(Material for the task Opens)

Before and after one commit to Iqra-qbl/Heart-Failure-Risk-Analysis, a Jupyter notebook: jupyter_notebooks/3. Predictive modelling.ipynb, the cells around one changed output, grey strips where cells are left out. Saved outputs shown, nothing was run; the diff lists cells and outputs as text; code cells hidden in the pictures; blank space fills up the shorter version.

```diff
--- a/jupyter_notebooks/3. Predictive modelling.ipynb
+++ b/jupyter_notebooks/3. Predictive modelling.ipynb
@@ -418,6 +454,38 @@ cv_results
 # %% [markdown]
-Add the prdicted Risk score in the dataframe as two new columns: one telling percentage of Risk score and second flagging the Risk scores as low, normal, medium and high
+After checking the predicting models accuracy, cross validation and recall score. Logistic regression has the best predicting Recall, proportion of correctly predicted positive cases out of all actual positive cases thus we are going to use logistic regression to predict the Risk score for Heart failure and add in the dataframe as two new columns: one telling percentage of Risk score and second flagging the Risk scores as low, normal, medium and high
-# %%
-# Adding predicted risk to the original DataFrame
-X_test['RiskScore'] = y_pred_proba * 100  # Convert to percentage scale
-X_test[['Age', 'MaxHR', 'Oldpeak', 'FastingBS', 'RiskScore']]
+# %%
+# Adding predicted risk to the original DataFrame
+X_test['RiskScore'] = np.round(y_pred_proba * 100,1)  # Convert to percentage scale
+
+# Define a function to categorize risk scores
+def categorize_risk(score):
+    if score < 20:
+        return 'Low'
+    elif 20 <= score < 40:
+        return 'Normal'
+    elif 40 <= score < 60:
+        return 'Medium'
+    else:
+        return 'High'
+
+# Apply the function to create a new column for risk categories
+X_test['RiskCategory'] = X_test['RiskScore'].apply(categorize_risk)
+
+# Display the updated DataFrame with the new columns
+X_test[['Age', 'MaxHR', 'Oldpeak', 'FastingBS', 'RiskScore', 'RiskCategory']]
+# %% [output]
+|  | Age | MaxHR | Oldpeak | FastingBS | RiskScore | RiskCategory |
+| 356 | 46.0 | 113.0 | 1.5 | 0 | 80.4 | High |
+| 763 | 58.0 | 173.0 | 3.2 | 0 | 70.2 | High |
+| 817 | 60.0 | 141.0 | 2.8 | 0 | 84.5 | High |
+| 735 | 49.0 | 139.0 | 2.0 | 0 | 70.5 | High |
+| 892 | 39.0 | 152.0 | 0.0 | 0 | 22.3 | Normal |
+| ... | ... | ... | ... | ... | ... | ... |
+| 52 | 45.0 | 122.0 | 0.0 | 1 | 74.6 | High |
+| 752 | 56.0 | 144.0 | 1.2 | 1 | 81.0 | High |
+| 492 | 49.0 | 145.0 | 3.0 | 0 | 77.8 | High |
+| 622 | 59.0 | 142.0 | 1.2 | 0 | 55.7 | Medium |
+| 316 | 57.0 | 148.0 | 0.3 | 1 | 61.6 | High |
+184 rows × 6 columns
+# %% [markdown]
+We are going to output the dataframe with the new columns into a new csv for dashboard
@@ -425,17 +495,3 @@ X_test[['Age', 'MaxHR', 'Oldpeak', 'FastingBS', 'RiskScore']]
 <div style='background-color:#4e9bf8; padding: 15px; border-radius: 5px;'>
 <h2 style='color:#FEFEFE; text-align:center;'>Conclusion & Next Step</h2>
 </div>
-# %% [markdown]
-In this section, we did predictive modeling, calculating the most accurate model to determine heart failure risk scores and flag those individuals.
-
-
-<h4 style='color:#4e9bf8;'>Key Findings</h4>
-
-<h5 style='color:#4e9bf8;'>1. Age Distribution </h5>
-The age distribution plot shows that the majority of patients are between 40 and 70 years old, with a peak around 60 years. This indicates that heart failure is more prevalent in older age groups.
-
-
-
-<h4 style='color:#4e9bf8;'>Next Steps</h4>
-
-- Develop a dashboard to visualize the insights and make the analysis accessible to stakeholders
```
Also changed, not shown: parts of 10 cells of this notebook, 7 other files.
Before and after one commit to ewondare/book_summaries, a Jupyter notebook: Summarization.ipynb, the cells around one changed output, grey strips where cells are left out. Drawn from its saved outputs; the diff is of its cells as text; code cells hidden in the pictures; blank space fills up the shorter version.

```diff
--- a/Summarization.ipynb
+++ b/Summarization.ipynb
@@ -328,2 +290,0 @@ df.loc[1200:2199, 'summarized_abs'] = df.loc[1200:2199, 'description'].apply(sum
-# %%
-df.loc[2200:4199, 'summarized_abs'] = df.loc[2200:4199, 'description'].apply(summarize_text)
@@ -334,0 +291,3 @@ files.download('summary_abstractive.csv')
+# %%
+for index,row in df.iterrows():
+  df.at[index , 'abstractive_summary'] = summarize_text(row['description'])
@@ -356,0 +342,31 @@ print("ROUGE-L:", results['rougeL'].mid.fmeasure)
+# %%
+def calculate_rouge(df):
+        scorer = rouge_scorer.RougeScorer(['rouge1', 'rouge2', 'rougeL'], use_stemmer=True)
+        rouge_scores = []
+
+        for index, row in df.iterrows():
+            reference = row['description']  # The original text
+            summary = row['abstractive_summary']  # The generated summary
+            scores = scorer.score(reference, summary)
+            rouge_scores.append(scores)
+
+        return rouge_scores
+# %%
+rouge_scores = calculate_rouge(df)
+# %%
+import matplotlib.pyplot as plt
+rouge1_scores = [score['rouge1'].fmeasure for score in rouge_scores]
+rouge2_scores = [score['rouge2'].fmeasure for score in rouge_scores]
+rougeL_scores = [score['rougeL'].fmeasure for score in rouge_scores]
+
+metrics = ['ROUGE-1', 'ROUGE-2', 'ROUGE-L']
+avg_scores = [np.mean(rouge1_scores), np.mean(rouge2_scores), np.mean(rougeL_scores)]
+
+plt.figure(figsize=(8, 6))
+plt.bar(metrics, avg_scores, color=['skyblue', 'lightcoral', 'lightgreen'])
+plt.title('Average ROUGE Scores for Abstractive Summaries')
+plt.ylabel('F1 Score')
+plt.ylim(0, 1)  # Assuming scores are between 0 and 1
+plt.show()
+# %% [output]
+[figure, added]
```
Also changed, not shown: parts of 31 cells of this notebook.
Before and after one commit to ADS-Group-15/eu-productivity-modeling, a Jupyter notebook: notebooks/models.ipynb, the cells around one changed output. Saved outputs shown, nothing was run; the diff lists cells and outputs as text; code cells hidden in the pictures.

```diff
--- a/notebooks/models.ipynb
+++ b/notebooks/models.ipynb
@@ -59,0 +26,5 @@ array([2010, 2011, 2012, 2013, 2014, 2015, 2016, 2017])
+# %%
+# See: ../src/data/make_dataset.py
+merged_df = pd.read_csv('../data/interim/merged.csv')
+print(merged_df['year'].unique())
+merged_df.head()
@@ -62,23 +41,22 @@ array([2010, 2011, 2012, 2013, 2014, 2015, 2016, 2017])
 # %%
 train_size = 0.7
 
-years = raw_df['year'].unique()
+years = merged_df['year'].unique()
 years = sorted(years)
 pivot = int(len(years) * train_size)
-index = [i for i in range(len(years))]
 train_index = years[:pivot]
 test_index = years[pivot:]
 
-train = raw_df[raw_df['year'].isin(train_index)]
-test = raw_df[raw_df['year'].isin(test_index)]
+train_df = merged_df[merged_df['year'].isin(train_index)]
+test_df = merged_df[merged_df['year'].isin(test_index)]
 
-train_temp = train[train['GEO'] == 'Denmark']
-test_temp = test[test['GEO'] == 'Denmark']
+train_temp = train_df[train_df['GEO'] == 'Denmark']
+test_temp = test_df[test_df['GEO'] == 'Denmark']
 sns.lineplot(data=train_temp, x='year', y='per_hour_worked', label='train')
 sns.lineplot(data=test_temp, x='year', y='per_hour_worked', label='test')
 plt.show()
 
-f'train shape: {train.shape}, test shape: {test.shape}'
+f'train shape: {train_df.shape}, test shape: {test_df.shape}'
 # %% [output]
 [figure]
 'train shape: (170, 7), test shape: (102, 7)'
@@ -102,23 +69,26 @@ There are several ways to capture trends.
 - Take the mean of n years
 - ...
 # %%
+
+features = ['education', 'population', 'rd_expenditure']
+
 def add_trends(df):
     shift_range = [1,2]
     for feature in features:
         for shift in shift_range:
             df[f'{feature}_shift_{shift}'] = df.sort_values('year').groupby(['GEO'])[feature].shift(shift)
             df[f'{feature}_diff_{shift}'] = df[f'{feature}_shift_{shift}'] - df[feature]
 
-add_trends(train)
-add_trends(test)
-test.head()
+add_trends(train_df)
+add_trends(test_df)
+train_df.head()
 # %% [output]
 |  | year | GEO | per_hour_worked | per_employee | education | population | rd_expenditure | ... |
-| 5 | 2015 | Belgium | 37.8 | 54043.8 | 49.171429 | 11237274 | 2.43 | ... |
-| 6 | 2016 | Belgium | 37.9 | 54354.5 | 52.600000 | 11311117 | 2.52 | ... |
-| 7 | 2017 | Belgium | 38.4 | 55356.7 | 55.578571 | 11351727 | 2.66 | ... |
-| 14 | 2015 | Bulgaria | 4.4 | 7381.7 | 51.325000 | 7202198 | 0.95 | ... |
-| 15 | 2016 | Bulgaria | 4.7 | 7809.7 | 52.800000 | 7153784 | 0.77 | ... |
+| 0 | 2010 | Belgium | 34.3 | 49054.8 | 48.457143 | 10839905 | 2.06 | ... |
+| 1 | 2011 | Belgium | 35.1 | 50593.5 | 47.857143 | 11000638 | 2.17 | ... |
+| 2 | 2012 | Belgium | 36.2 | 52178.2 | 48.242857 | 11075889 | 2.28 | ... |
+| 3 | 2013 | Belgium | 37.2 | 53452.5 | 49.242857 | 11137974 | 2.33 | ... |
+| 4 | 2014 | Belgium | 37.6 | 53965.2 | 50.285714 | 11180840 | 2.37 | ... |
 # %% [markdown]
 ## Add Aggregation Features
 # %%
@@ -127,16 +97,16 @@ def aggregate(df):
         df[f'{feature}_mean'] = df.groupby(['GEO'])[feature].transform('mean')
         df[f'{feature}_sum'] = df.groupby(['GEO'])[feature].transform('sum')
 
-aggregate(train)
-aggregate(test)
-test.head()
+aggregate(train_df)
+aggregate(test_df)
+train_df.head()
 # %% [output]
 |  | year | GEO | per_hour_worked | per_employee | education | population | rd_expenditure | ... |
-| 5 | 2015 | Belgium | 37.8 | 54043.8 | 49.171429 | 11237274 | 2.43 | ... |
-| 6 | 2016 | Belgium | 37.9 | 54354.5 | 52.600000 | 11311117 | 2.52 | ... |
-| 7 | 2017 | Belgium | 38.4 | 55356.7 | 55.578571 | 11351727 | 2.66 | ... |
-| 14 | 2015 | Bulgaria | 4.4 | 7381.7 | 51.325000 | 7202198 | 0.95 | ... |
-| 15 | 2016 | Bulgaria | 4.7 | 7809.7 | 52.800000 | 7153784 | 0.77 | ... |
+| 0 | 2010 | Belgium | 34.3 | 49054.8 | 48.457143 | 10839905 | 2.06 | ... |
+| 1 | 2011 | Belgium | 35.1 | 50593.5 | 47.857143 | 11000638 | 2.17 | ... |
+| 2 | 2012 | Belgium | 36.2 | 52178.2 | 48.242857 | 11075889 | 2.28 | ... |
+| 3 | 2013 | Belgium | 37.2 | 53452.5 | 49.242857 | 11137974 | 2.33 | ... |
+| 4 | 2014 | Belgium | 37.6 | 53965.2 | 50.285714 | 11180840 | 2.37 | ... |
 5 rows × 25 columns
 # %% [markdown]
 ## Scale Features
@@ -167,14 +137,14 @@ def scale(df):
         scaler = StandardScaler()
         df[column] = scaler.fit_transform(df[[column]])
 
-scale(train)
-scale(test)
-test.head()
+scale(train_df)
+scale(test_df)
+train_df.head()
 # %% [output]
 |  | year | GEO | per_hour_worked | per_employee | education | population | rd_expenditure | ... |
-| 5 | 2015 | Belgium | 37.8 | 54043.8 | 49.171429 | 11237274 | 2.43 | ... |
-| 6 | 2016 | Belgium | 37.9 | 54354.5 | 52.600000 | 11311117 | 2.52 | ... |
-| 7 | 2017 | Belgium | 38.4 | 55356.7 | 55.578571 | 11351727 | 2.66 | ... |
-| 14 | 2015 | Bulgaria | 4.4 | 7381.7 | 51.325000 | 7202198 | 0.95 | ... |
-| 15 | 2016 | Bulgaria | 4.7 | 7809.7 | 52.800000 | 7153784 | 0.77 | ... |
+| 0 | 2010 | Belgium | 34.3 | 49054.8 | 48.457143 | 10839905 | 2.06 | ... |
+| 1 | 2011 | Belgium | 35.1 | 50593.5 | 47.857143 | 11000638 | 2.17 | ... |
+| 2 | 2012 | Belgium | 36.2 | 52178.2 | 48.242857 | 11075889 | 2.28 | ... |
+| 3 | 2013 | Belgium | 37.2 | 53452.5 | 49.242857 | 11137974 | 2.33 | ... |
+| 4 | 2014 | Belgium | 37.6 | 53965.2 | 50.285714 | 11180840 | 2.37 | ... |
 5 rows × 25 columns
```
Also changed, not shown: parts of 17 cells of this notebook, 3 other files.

(Material for the task Closes)

List the lines of the records where "parts" occurs.

Response area:
Also changed, not shown: parts of 10 cells of this notebook, 7 other files.
Also changed, not shown: parts of 31 cells of this notebook.
Also changed, not shown: parts of 17 cells of this notebook, 3 other files.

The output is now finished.